Encores are encores, and slightly irritating (if not straight up predictable), but with a band like this, they do need that short break. You could tell as Gara raced off stage immediately following “Sprawl II (Mountains Beyond Mountains)”. Once they returned, however, they punched out a jogging-turned-dancey rendition of “Ready to Start” and a slightly tuned down cut of “Keep the Car Running”. After a short pause, some thanks, and a shout out to Haiti, Win tugged at the curtain, announcing, “This song’s called ‘Wake Up Jesus, It’s Easter”, which essentially stole the show. As anyone would expect, audiences clapped, screamed, cried, and called out. A ha, the best element of all: the joy.
Photography by Lauren Guagno.
The National setlist:
Mistaken For Strangers
Afraid Of Everyone w/ Richard Reed Perry
Conversation 16 w/ Richard Reed Perry)
Start A War w/ Win Butler
Arcade Fire setlist:
Month of May
Neighborhood #2 (Laika)
City With No Children
The Suburbs (Continued)
My Body Is a Cage
No Cars Go
Neighborhood #1 (Tunnels)
We Used to Wait
Neighborhood #3 (Power Out)

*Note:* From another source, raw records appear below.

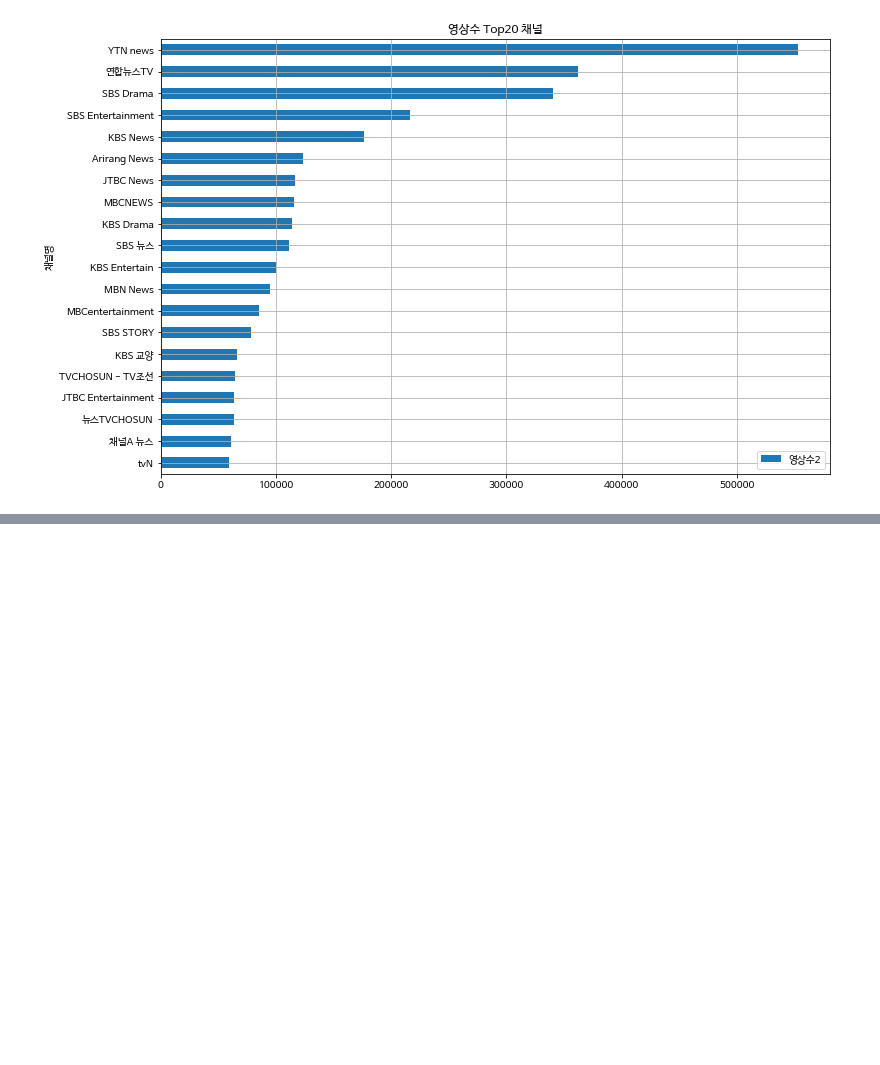
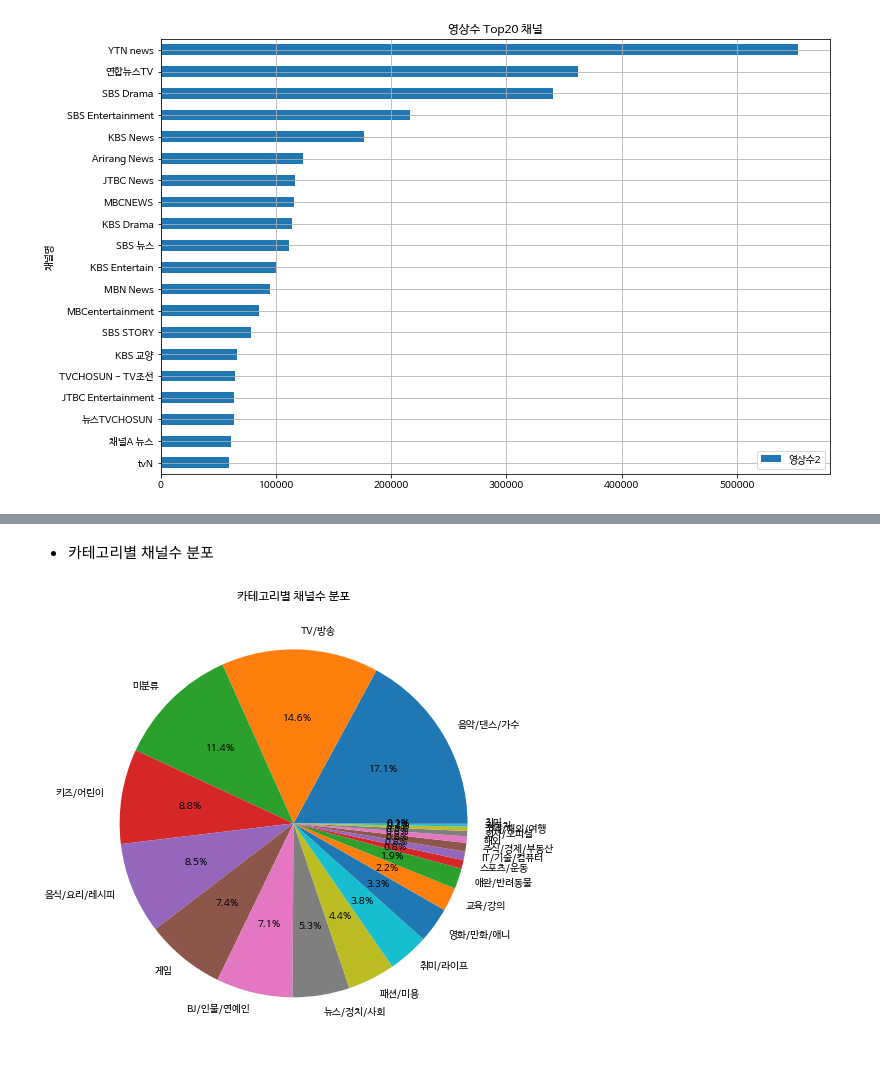
Before and after one commit to BBAKGANZI/DataAnalysis, a Jupyter notebook: 05.Crawling/07_YouTube_Ranking시각화.ipynb, the cells around one changed output, grey strips where cells are left out. Cells and saved outputs as stored; diff of their text form; code cells hidden in the pictures; blank space fills up the shorter version.

```diff
--- a/05.Crawling/07_YouTube_Ranking시각화.ipynb
+++ b/05.Crawling/07_YouTube_Ranking시각화.ipynb
@@ -95,0 +113,11 @@ plt.show()
+# %% [markdown]
+- 카테고리별 채널수 분포
+# %%
+df3 = df['카테고리'].value_counts().to_frame()
+
+plt.figure(figsize=(12, 8))
+plt.pie('카테고리', labels=df3.index, data=df3, autopct='%.1f%%')
+plt.title('카테고리별 채널수 분포')
+plt.show()
+# %% [output]
+[figure, added]
```
Also changed, not shown: parts of 9 cells of this notebook.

Sprawl II (Mountains Beyond Mountains)
Ready to Start
Keep the Car Running
Gallery by Lauren Guagno